Would you please copy each line of the listing that mentions "Help"?
________
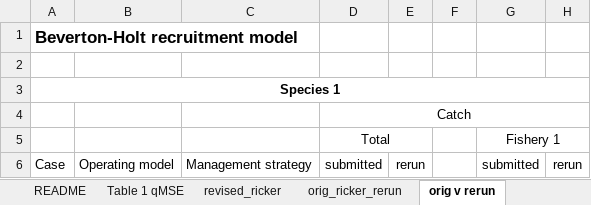
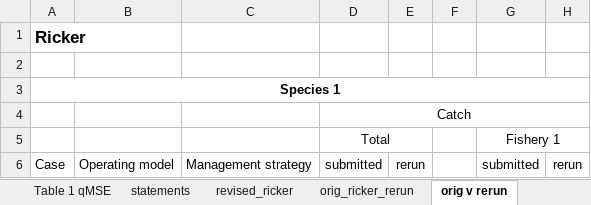
Before and after one commit to mfisher5/qualitative-MSEs, an Excel workbook: doc/revisions/Tbl1_pre_v_post_review.xlsx, sheet orig v rerun, drawn as a sheet; only a part is shown; values as stored, in another font and other column widths than the file's, no borders; conditional formats not drawn; the diff names each change by its address in the sheet, - before the commit and + after, or states it on an @@ line.

```diff
--- a/doc/revisions/Tbl1_pre_v_post_review.xlsx (sheet orig v rerun)
+++ b/doc/revisions/Tbl1_pre_v_post_review.xlsx (sheet orig v rerun)
+sheet tab: statements
-A1: Beverton-Holt recruitment model
+A1: Ricker
```
Also changed, not shown: sheet Table 1 qMSE, formulas that keep their value.
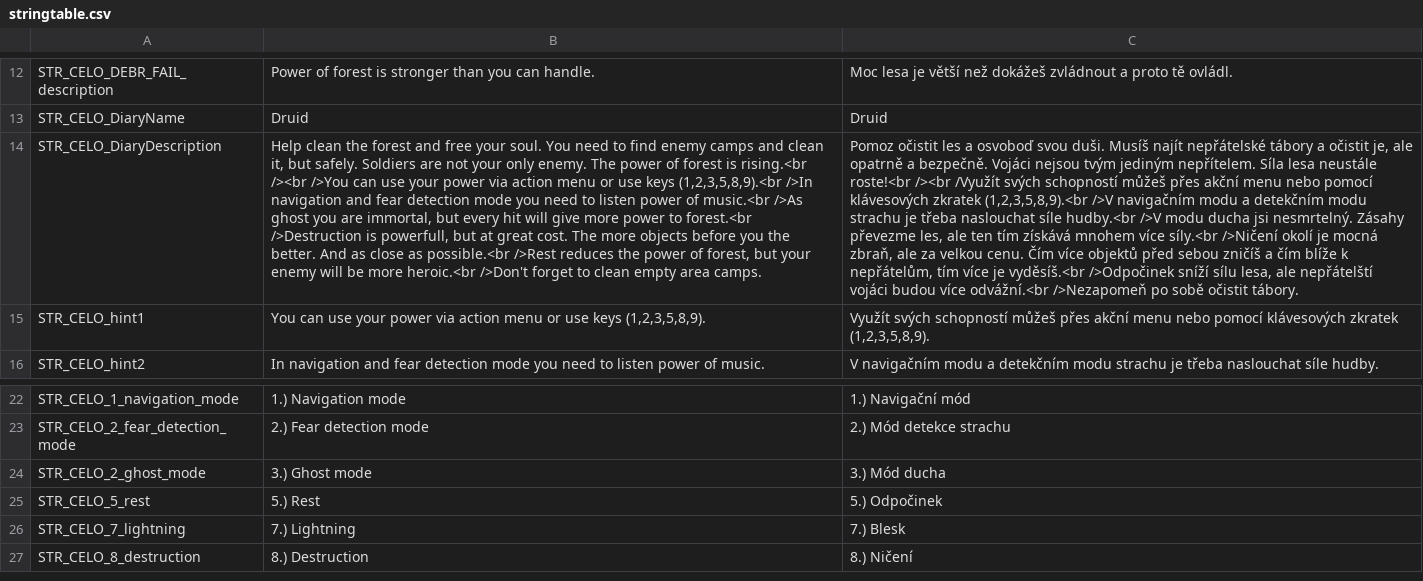
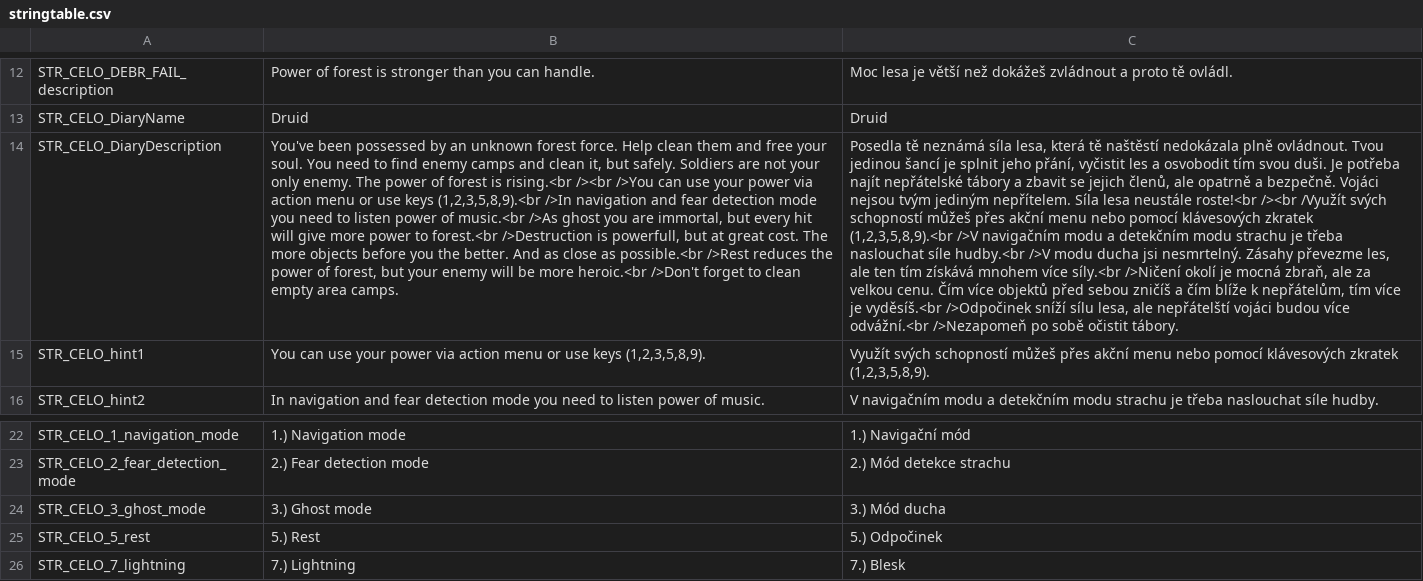
Before and after one commit to celoush/Druid, a CSV file: stringtable.csv, drawn as a sheet; only a part is shown, gaps mark what is left out; the shorter side is filled out with more unchanged rows; the diff names each change by its address in the sheet, - before the commit and + after, or states it on an @@ line.

```diff
--- a/stringtable.csv
+++ b/stringtable.csv
-B14: Help clean the forest and free…
+B14: You've been possessed by an unknown forest force. Help clean them and free…
-C14: Pomoz očistit les a osvoboď svou duši. Musíš najít nepřátelské tábory a očistit je, ale opatrně…
+C14: Posedla tě neznámá síla lesa, která tě naštěstí nedokázala plně ovládnout. Tvou jedinou šancí je splnit jeho přání, vyčistit les a osvobodit tím svou duši. Je potřeba najít nepřátelské tábory a zbavit se jejich členů, ale opatrně…
-A24: STR_CELO_2_ghost_mode
+A24: STR_CELO_3_ghost_mode
```
Also changed, not shown: 13 other files.
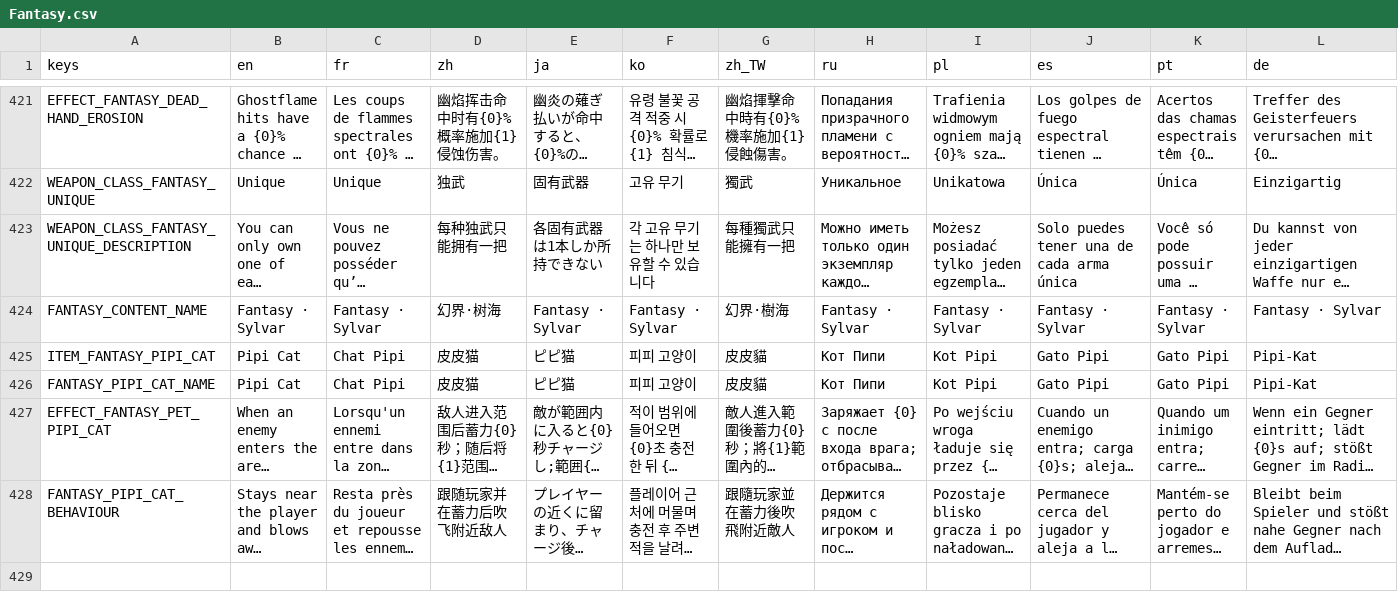
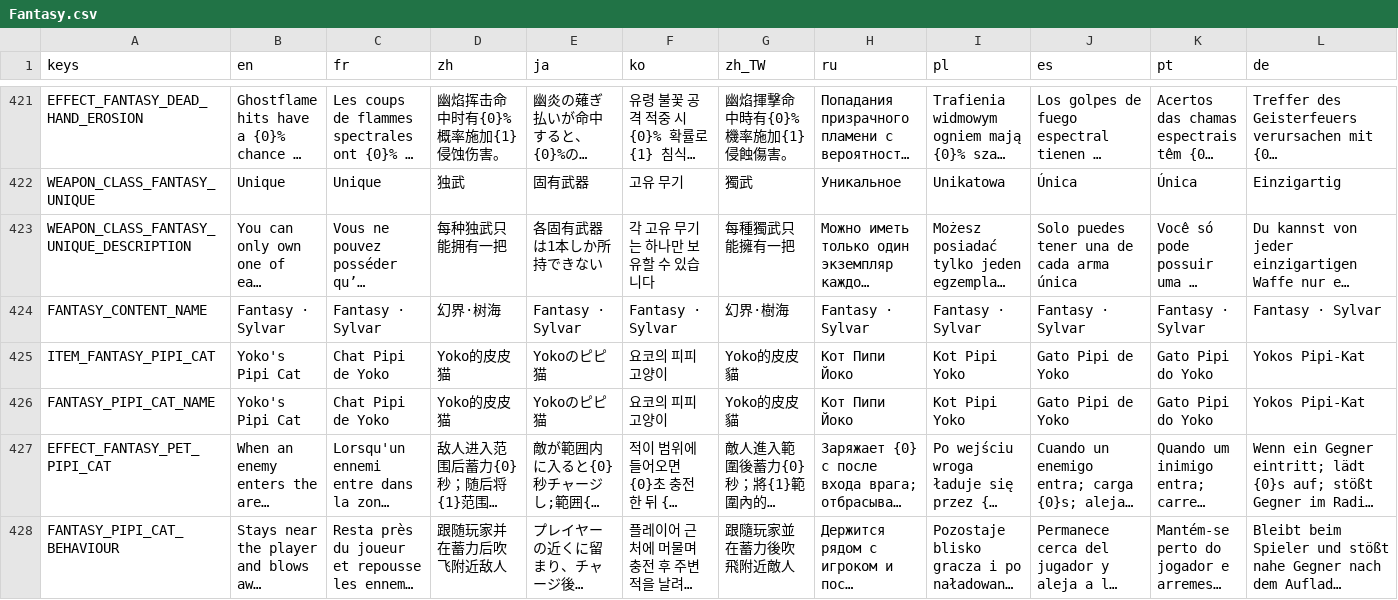
Before and after one commit to CYoJkoY/YokoAndCave-Fantasy, a CSV file: translations/Fantasy.csv, drawn as a sheet; only a part is shown, gaps mark what is left out; long unchanged cells end in …; the diff covers the shown part only; the diff names each change by its address in the sheet, - before the commit and + after, or states it on an @@ line.

Commit message:
feat(pets): #14 tune Pipi Cat states and scaling

```diff
--- a/translations/Fantasy.csv
+++ b/translations/Fantasy.csv
-B425:B426 (en): Pipi Cat
+B425:B426 (en): Yoko's Pipi Cat
-C425:C426 (fr): Chat Pipi
+C425:C426 (fr): Chat Pipi de Yoko
-D425:D426 (zh): 皮皮猫
+D425:D426 (zh): Yoko的皮皮猫
-E425:E426 (ja): ピピ猫
+E425:E426 (ja): Yokoのピピ猫
-F425:F426 (ko): 피피 고양이
+F425:F426 (ko): 요코의 피피 고양이
-G425:G426 (zh_TW): 皮皮貓
+G425:G426 (zh_TW): Yoko的皮皮貓
-H425:H426 (ru): Кот Пипи
+H425:H426 (ru): Кот Пипи Йоко
-I425:I426 (pl): Kot Pipi
+I425:I426 (pl): Kot Pipi Yoko
-J425:J426 (es): Gato Pipi
+J425:J426 (es): Gato Pipi de Yoko
-K425:K426 (pt): Gato Pipi
+K425:K426 (pt): Gato Pipi do Yoko
-L425:L426 (de): Pipi-Kat
+L425:L426 (de): Yokos Pipi-Kat
```
Also changed, not shown: 4 edited cells elsewhere in this file, 6 other files.
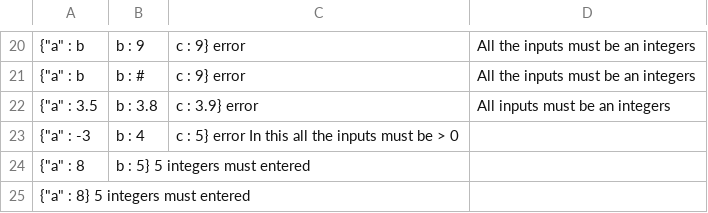
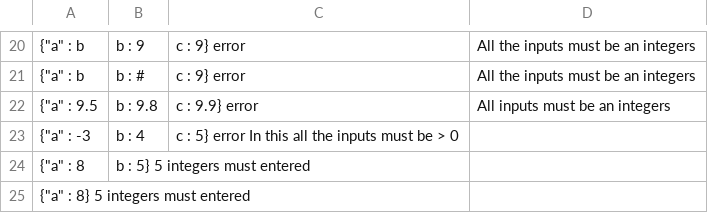
Before and after one commit to shirishma1/5030, a TSV file: F21/pream9/myers.tsv, drawn as a sheet; only a part is shown, gaps mark what is left out.

Commit message:
Update myers.tsv

```diff
--- a/F21/pream9/myers.tsv
+++ b/F21/pream9/myers.tsv
@@ -21,3 +21,3 @@
 {"a" : b, "b" : #, "c" : 9}	  error, All the inputs must be an integers
-{"a" : 3.5, "b" : 3.8, "c" : 3.9}	  error, All inputs must be an integers
+{"a" : 9.5, "b" : 9.8, "c" : 9.9}	  error, All inputs must be an integers
 {"a" : -3, "b" : 4, "c" : 5}    error In this all the inputs must be > 0
```
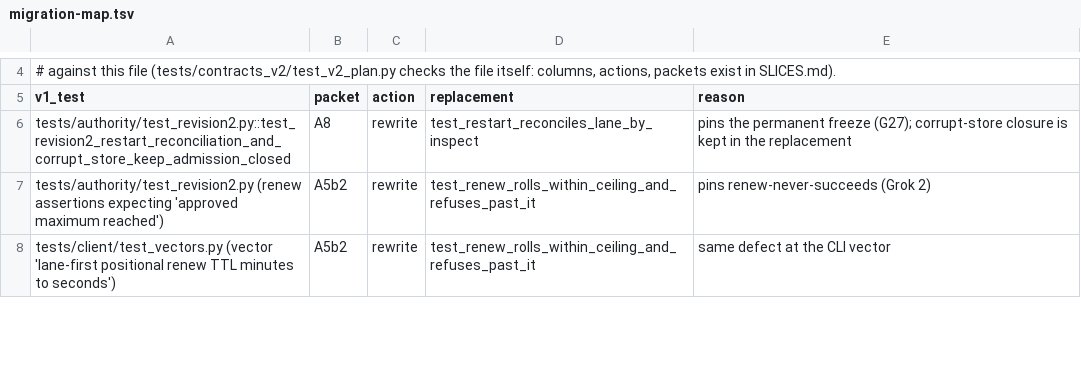
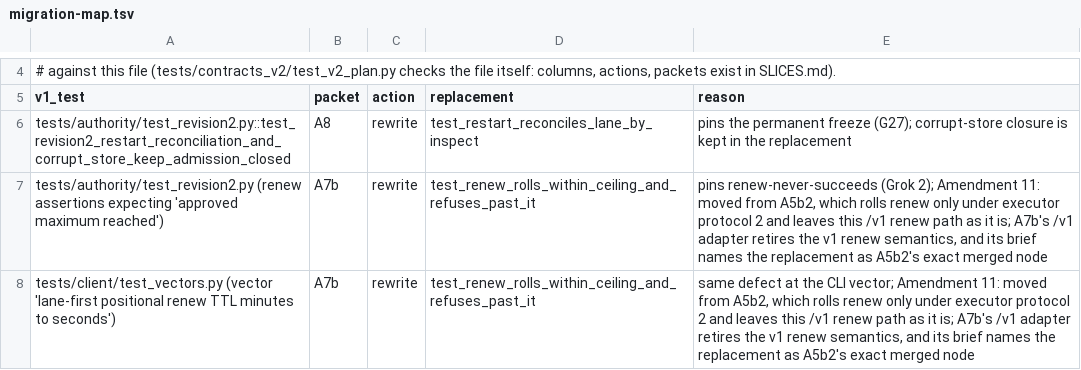
Before and after one commit to JohnnyHBomb/lab-flightctl, a TSV file: docs/v2/migration-map.tsv, drawn as a sheet; only a part is shown, gaps mark what is left out; the diff covers the shown part only.

```diff
--- a/docs/v2/migration-map.tsv
+++ b/docs/v2/migration-map.tsv
@@ -6,3 +6,3 @@ v1_test	packet	action	replacement	reason
 tests/authority/test_revision2.py::test_revision2_restart_reconciliation_and_corrupt_store_keep_admission_closed	A8	rewrite	test_restart_reconciles_lane_by_inspect	pins the permanent freeze (G27); corrupt-store closure is kept in the replacement
-tests/authority/test_revision2.py (renew assertions expecting 'approved maximum reached')	A5b2	rewrite	test_renew_rolls_within_ceiling_and_refuses_past_it	pins renew-never-succeeds (Grok 2)
-tests/client/test_vectors.py (vector 'lane-first positional renew TTL minutes to seconds')	A5b2	rewrite	test_renew_rolls_within_ceiling_and_refuses_past_it	same defect at the CLI vector
+tests/authority/test_revision2.py (renew assertions expecting 'approved maximum reached')	A7b	rewrite	test_renew_rolls_within_ceiling_and_refuses_past_it	pins renew-never-succeeds (Grok 2); Amendment 11: moved from A5b2, which rolls renew only under executor protocol 2 and leaves this /v1 renew path as it is; A7b's /v1 adapter retires the v1 renew semantics, and its brief names the replacement as A5b2's exact merged node
+tests/client/test_vectors.py (vector 'lane-first positional renew TTL minutes to seconds')	A7b	rewrite	test_renew_rolls_within_ceiling_and_refuses_past_it	same defect at the CLI vector; Amendment 11: moved from A5b2, which rolls renew only under executor protocol 2 and leaves this /v1 renew path as it is; A7b's /v1 adapter retires the v1 renew semantics, and its brief names the replacement as A5b2's exact merged node
```
Also changed, not shown: 1 added row and 10 edited cells elsewhere in this file, docs/v2/CONFORMANCE.tsv, 9 other files.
________
▶ _Exercise answer_:
-B14: Help clean the forest and free…
+B14: You've been possessed by an unknown forest force. Help clean them and free…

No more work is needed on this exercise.